This garden expresses a lush vitality; it attracts but results impenetrable. Its form is not dictated by human ergonomics or aesthetic pleasure; it is rather a complete and complex vegetal system, where man’s presence is superfluous. Man is indeed only a spectator: under the illusion that he can have access to the garden and comprehend it, he perpetually walks its perimeter, without ever being able to reach it.
The garden consists of a few essential elements: it has a circular shape and sufficient size to keep visitors at a distance, yet intrigue them with different, somewhat hermetic views of what it contains. A dense carpet of soft golden grasses and spiky agaves defends the center of the garden. Here, from the black volcanic soil, rises a large bright pink circle, at the base of which grow plants that echo its colour. The central artificial element symbolizes the human need to enclose in our limited knowledge the plant world, which we are far from owning, still mysterious and on which we are completely dependent. The wind, an essential element of the landscape, participates in the composition by moving the perimeter essences. As the sun sets, the circle, illuminated, continues to assert its presence; small dots of light blend in among the grasses and give life to an evocative nocturnal landscape.
Excluded from the physical space, the visitor accesses a mental space where he reevaluates the plant world, which here is taking over: it dictates the architecture, it draws in, yet denies access, it remains dominant and indecipherable despite man’s vain attempts to impose his own order. The only possible action remains to ask: what does the circle represent? Does it imitate the color of the surrounding plants or the other way around?

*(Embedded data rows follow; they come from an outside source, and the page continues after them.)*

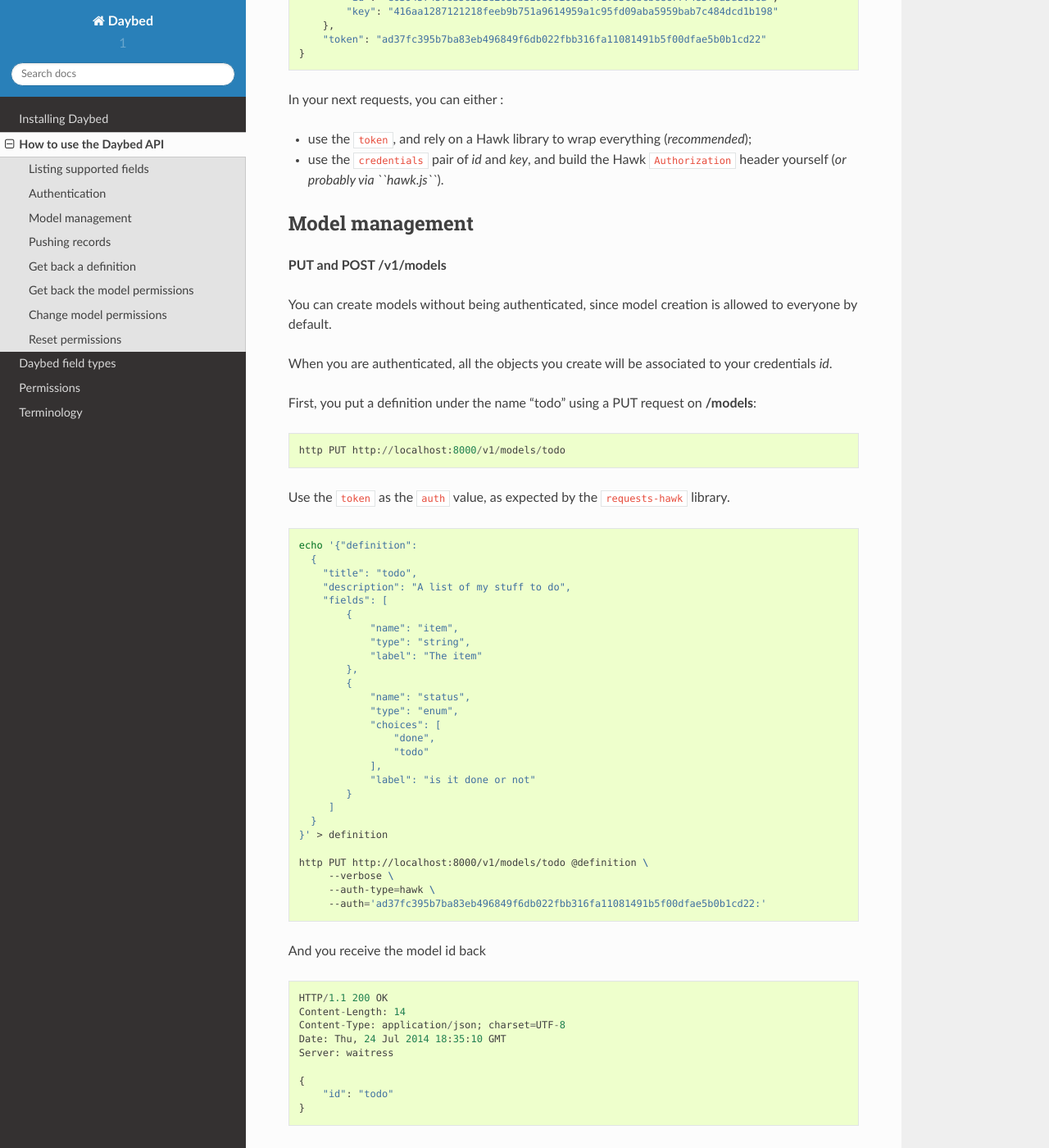
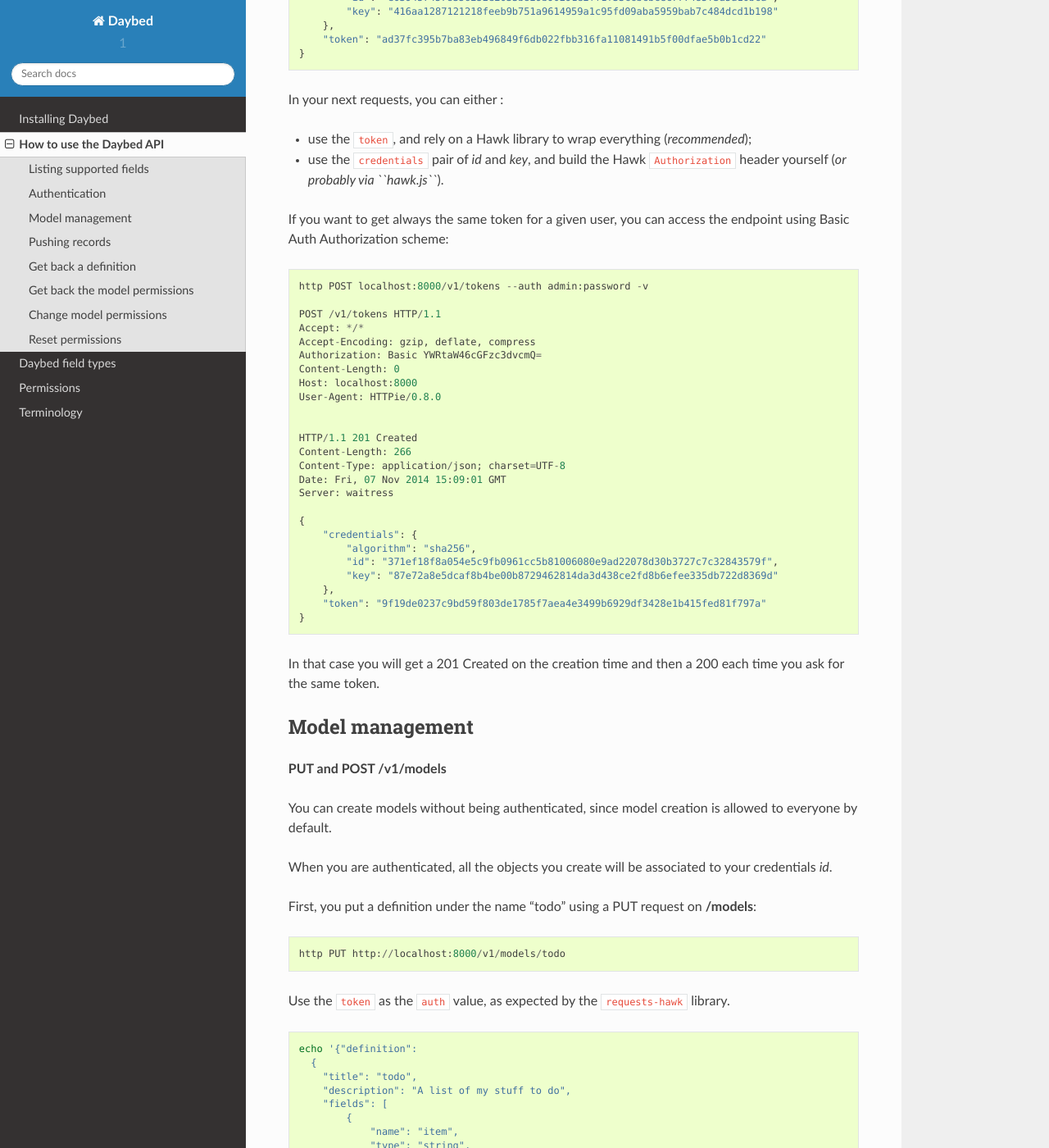
Before and after one commit to spiral-project/daybed, a Sphinx documentation site: the page built from docs/source/usage.rst, in a window 1280 px wide and 1400 px high, scrolled down 1100 px. Shown: the whole window at 82% size. Built offline with Sphinx 7.4.7 and the Read the Docs theme 2.0.0, drawn with Linux system fonts in a browser that asks for light colours.

Commit message:
Use Hmac instead of plain hashlib.sha256 to allow salt configuration.

```diff
--- a/daybed/__init__.py
+++ b/daybed/__init__.py
@@ -119,6 +119,8 @@
 
     # Backend
 
+    config.registry.tokenHmacKey = settings['daybed.tokenHmacKey']
+
     # backend initialisation
     backend_class = config.maybe_dotted(settings['daybed.backend'])
     config.registry.backend = backend_class.load_from_config(config)
--- a/docs/source/usage.rst
+++ b/docs/source/usage.rst
@@ -63,6 +63,39 @@
 * use the ``token``, and rely on a Hawk library to wrap everything (*recommended*);
 * use the ``credentials`` pair of *id* and *key*, and build the Hawk ``Authorization``
   header yourself (*or probably via ``hawk.js``*).
+
+If you want to get always the same token for a given user, you can
+access the endpoint using Basic Auth Authorization scheme::
+
+    http POST localhost:8000/v1/tokens --auth admin:password -v
+
+    POST /v1/tokens HTTP/1.1
+    Accept: */*
+    Accept-Encoding: gzip, deflate, compress
+    Authorization: Basic YWRtaW46cGFzc3dvcmQ=
+    Content-Length: 0
+    Host: localhost:8000
+    User-Agent: HTTPie/0.8.0
+
+
+    HTTP/1.1 201 Created
+    Content-Length: 266
+    Content-Type: application/json; charset=UTF-8
+    Date: Fri, 07 Nov 2014 15:09:01 GMT
+    Server: waitress
+
+    {
+        "credentials": {
+            "algorithm": "sha256",
+            "id": "371ef18f8a054e5c9fb0961cc5b81006080e9ad22078d30b3727c7c32843579f",
+            "key": "87e72a8e5dcaf8b4be00b8729462814da3d438ce2fd8b6efee335db722d8369d"
+        },
+        "token": "9f19de0237c9bd59f803de1785f7aea4e3499b6929df3428e1b415fed81f797a"
+    }
+
+
+In that case you will get a 201 Created on the creation time and then
+a 200 each time you ask for the same token.
 
 
 Model management
```
Also changed, not shown: 5 other files.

I would like my garden to be, besides an expression of beauty, a space of experience and culture, a motivator of knowledge and innovation. It is time to re-establish the right balance in our relationship with plants and approach them with humility, respect and “amuranza”: only by understanding their intelligence can we aspire to unexpected future discoveries.